— Work to be completed —
The reply must repeat each entry exactly and contain no pictures.

— Items from a dataset —
═══

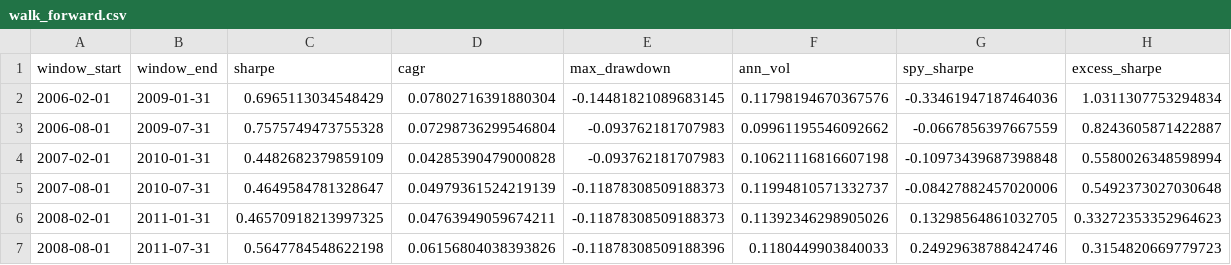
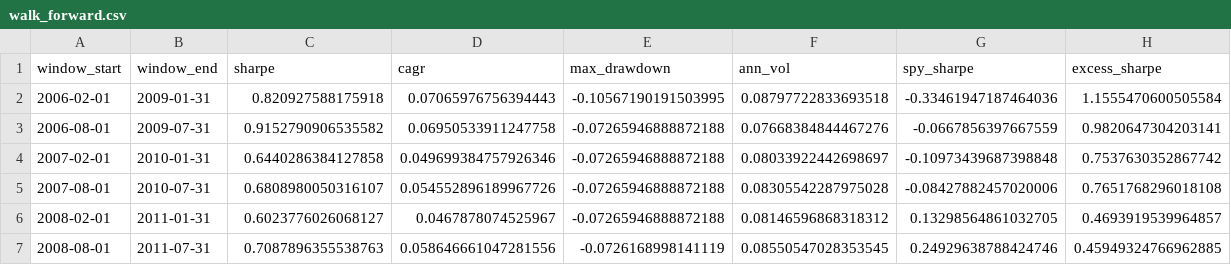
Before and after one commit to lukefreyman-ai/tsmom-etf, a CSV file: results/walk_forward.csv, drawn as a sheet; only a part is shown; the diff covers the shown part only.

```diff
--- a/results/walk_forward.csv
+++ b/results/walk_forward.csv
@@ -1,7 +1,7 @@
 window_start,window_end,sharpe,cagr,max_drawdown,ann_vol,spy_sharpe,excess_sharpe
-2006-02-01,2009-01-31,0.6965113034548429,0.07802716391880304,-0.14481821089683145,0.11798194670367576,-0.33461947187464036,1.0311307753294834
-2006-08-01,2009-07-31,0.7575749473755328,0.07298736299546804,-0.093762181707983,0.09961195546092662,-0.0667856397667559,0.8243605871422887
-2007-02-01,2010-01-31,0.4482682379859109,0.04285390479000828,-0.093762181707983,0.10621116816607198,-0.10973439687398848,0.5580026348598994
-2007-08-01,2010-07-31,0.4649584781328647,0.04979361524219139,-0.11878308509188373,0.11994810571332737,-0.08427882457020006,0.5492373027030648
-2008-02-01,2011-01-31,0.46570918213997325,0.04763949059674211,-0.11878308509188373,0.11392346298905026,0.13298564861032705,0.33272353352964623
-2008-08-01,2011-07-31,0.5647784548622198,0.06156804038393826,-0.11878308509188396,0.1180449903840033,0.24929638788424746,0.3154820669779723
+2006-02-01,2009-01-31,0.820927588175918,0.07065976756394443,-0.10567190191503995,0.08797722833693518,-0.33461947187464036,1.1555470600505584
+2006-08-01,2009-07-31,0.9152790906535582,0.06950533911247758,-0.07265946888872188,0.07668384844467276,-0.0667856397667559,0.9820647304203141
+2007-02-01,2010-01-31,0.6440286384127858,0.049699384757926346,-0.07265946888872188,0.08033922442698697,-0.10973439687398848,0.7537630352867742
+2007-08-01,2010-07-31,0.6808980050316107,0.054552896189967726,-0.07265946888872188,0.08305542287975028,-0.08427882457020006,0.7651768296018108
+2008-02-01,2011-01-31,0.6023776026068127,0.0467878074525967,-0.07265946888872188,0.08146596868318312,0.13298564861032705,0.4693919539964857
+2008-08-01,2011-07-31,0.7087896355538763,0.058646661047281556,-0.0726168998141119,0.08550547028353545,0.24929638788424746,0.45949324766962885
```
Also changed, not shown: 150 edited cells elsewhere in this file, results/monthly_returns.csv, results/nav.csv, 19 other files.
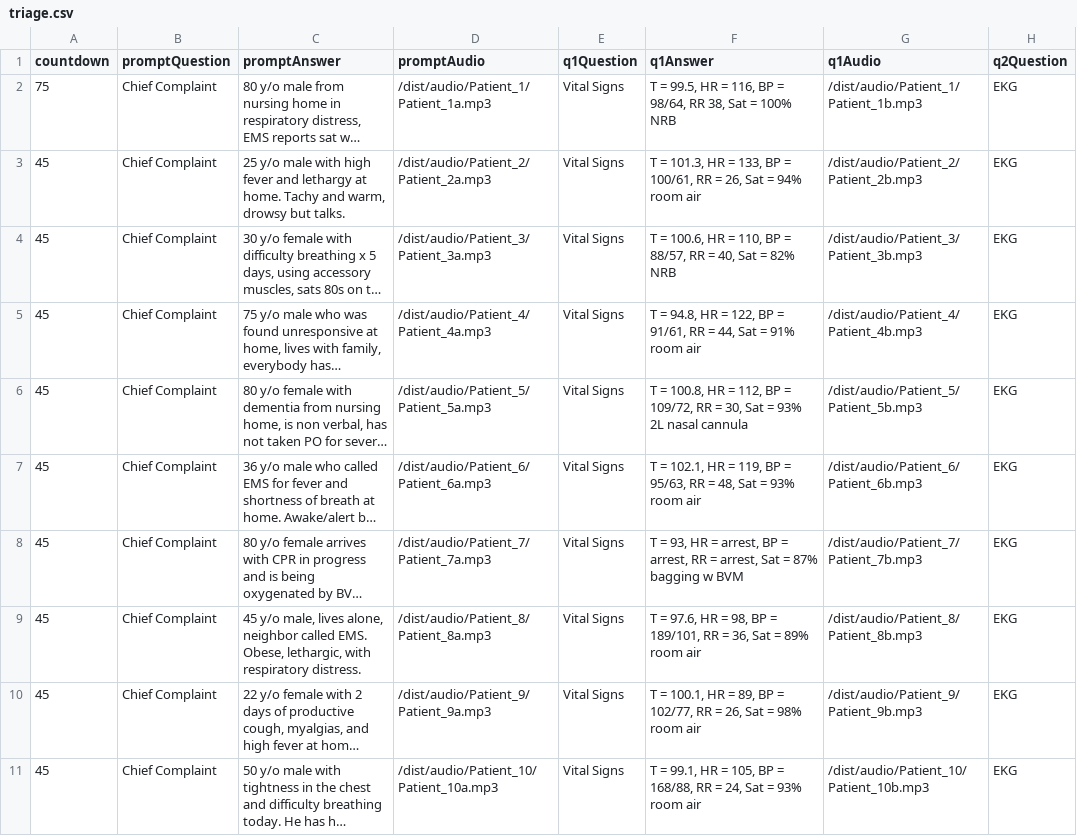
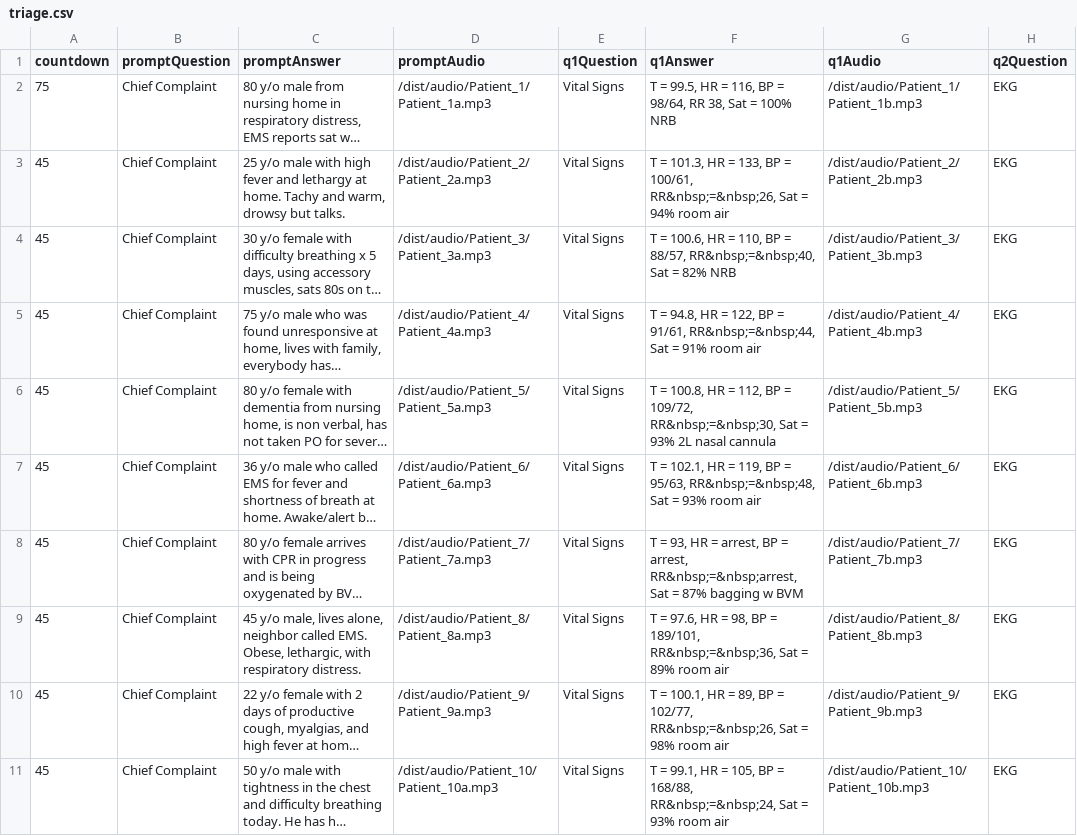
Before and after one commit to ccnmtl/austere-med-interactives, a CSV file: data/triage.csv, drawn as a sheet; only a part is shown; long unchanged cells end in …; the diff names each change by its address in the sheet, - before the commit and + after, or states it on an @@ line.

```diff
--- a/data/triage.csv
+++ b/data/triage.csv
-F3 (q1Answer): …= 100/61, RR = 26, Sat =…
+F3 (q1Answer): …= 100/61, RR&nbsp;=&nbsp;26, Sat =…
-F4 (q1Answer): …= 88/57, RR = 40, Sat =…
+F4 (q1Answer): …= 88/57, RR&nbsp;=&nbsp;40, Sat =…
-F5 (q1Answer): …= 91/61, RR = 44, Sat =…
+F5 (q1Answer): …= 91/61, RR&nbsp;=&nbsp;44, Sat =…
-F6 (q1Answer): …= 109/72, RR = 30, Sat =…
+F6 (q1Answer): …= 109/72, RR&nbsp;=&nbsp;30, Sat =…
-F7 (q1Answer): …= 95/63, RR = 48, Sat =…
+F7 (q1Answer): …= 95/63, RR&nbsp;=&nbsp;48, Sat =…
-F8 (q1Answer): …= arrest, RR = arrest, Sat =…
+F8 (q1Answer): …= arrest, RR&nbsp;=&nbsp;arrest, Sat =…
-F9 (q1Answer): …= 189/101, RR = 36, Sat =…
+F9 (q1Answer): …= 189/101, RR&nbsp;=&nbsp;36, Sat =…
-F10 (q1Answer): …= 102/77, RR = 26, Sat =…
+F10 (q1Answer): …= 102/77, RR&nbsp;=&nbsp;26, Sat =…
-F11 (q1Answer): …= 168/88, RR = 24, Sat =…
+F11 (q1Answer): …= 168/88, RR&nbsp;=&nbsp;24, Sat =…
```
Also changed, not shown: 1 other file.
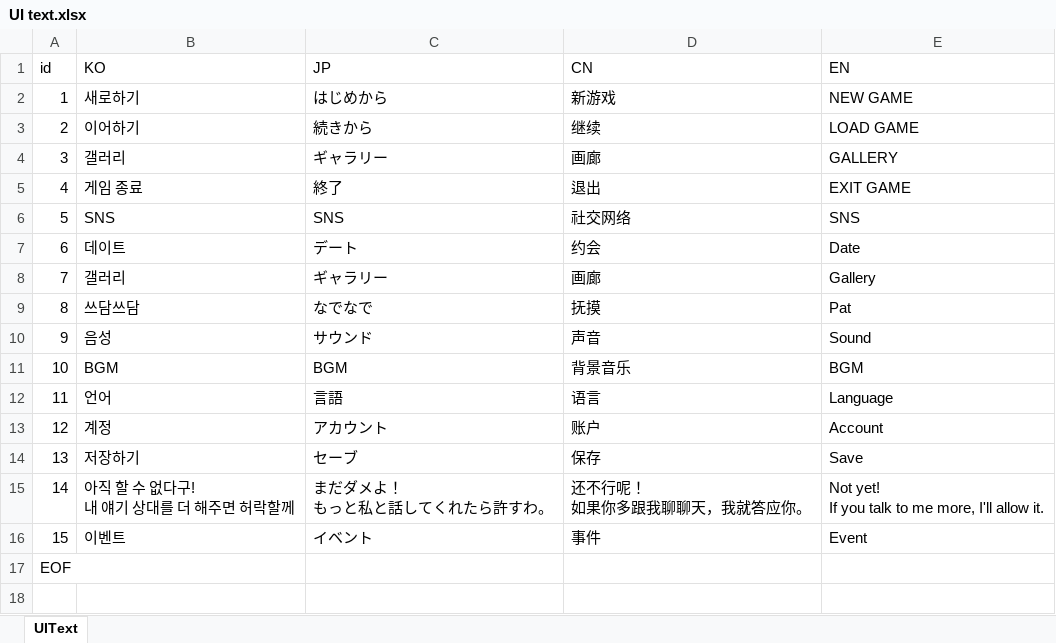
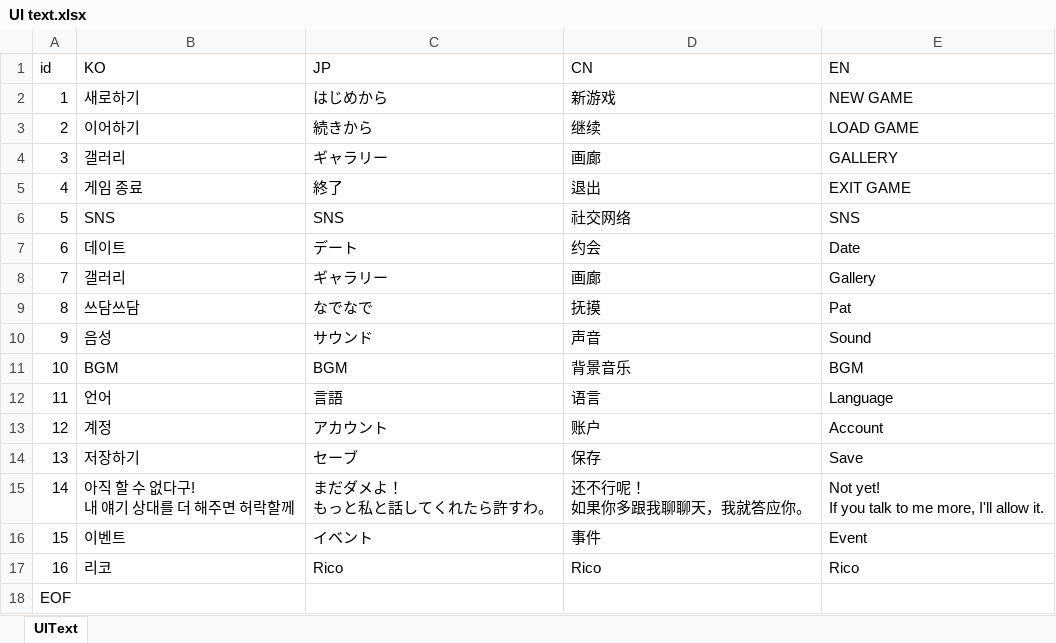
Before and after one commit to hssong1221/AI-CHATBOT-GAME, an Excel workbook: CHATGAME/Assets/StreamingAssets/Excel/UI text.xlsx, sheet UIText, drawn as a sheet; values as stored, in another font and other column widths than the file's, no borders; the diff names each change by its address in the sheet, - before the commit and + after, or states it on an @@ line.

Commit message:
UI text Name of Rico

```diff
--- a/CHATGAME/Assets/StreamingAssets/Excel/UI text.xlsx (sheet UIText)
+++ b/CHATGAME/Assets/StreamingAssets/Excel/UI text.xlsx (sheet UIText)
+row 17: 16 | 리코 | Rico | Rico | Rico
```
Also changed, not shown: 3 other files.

═══

— Output for this exercise —
Before and after one commit to lukefreyman-ai/tsmom-etf, a CSV file: results/walk_forward.csv, drawn as a sheet; only a part is shown; the diff covers the shown part only.

```diff
--- a/results/walk_forward.csv
+++ b/results/walk_forward.csv
@@ -1,7 +1,7 @@
 window_start,window_end,sharpe,cagr,max_drawdown,ann_vol,spy_sharpe,excess_sharpe
-2006-02-01,2009-01-31,0.6965113034548429,0.07802716391880304,-0.14481821089683145,0.11798194670367576,-0.33461947187464036,1.0311307753294834
-2006-08-01,2009-07-31,0.7575749473755328,0.07298736299546804,-0.093762181707983,0.09961195546092662,-0.0667856397667559,0.8243605871422887
-2007-02-01,2010-01-31,0.4482682379859109,0.04285390479000828,-0.093762181707983,0.10621116816607198,-0.10973439687398848,0.5580026348598994
-2007-08-01,2010-07-31,0.4649584781328647,0.04979361524219139,-0.11878308509188373,0.11994810571332737,-0.08427882457020006,0.5492373027030648
-2008-02-01,2011-01-31,0.46570918213997325,0.04763949059674211,-0.11878308509188373,0.11392346298905026,0.13298564861032705,0.33272353352964623
-2008-08-01,2011-07-31,0.5647784548622198,0.06156804038393826,-0.11878308509188396,0.1180449903840033,0.24929638788424746,0.3154820669779723
+2006-02-01,2009-01-31,0.820927588175918,0.07065976756394443,-0.10567190191503995,0.08797722833693518,-0.33461947187464036,1.1555470600505584
+2006-08-01,2009-07-31,0.9152790906535582,0.06950533911247758,-0.07265946888872188,0.07668384844467276,-0.0667856397667559,0.9820647304203141
+2007-02-01,2010-01-31,0.6440286384127858,0.049699384757926346,-0.07265946888872188,0.08033922442698697,-0.10973439687398848,0.7537630352867742
+2007-08-01,2010-07-31,0.6808980050316107,0.054552896189967726,-0.07265946888872188,0.08305542287975028,-0.08427882457020006,0.7651768296018108
+2008-02-01,2011-01-31,0.6023776026068127,0.0467878074525967,-0.07265946888872188,0.08146596868318312,0.13298564861032705,0.4693919539964857
+2008-08-01,2011-07-31,0.7087896355538763,0.058646661047281556,-0.0726168998141119,0.08550547028353545,0.24929638788424746,0.45949324766962885
```
Also changed, not shown: 150 edited cells elsewhere in this file, results/monthly_returns.csv, results/nav.csv, 19 other files.
Before and after one commit to ccnmtl/austere-med-interactives, a CSV file: data/triage.csv, drawn as a sheet; only a part is shown; long unchanged cells end in …; the diff names each change by its address in the sheet, - before the commit and + after, or states it on an @@ line.

```diff
--- a/data/triage.csv
+++ b/data/triage.csv
-F3 (q1Answer): …= 100/61, RR = 26, Sat =…
+F3 (q1Answer): …= 100/61, RR&nbsp;=&nbsp;26, Sat =…
-F4 (q1Answer): …= 88/57, RR = 40, Sat =…
+F4 (q1Answer): …= 88/57, RR&nbsp;=&nbsp;40, Sat =…
-F5 (q1Answer): …= 91/61, RR = 44, Sat =…
+F5 (q1Answer): …= 91/61, RR&nbsp;=&nbsp;44, Sat =…
-F6 (q1Answer): …= 109/72, RR = 30, Sat =…
+F6 (q1Answer): …= 109/72, RR&nbsp;=&nbsp;30, Sat =…
-F7 (q1Answer): …= 95/63, RR = 48, Sat =…
+F7 (q1Answer): …= 95/63, RR&nbsp;=&nbsp;48, Sat =…
-F8 (q1Answer): …= arrest, RR = arrest, Sat =…
+F8 (q1Answer): …= arrest, RR&nbsp;=&nbsp;arrest, Sat =…
-F9 (q1Answer): …= 189/101, RR = 36, Sat =…
+F9 (q1Answer): …= 189/101, RR&nbsp;=&nbsp;36, Sat =…
-F10 (q1Answer): …= 102/77, RR = 26, Sat =…
+F10 (q1Answer): …= 102/77, RR&nbsp;=&nbsp;26, Sat =…
-F11 (q1Answer): …= 168/88, RR = 24, Sat =…
+F11 (q1Answer): …= 168/88, RR&nbsp;=&nbsp;24, Sat =…
```
Also changed, not shown: 1 other file.
Before and after one commit to hssong1221/AI-CHATBOT-GAME, an Excel workbook: CHATGAME/Assets/StreamingAssets/Excel/UI text.xlsx, sheet UIText, drawn as a sheet; values as stored, in another font and other column widths than the file's, no borders; the diff names each change by its address in the sheet, - before the commit and + after, or states it on an @@ line.

Commit message:
UI text Name of Rico

```diff
--- a/CHATGAME/Assets/StreamingAssets/Excel/UI text.xlsx (sheet UIText)
+++ b/CHATGAME/Assets/StreamingAssets/Excel/UI text.xlsx (sheet UIText)
+row 17: 16 | 리코 | Rico | Rico | Rico
```
Also changed, not shown: 3 other files.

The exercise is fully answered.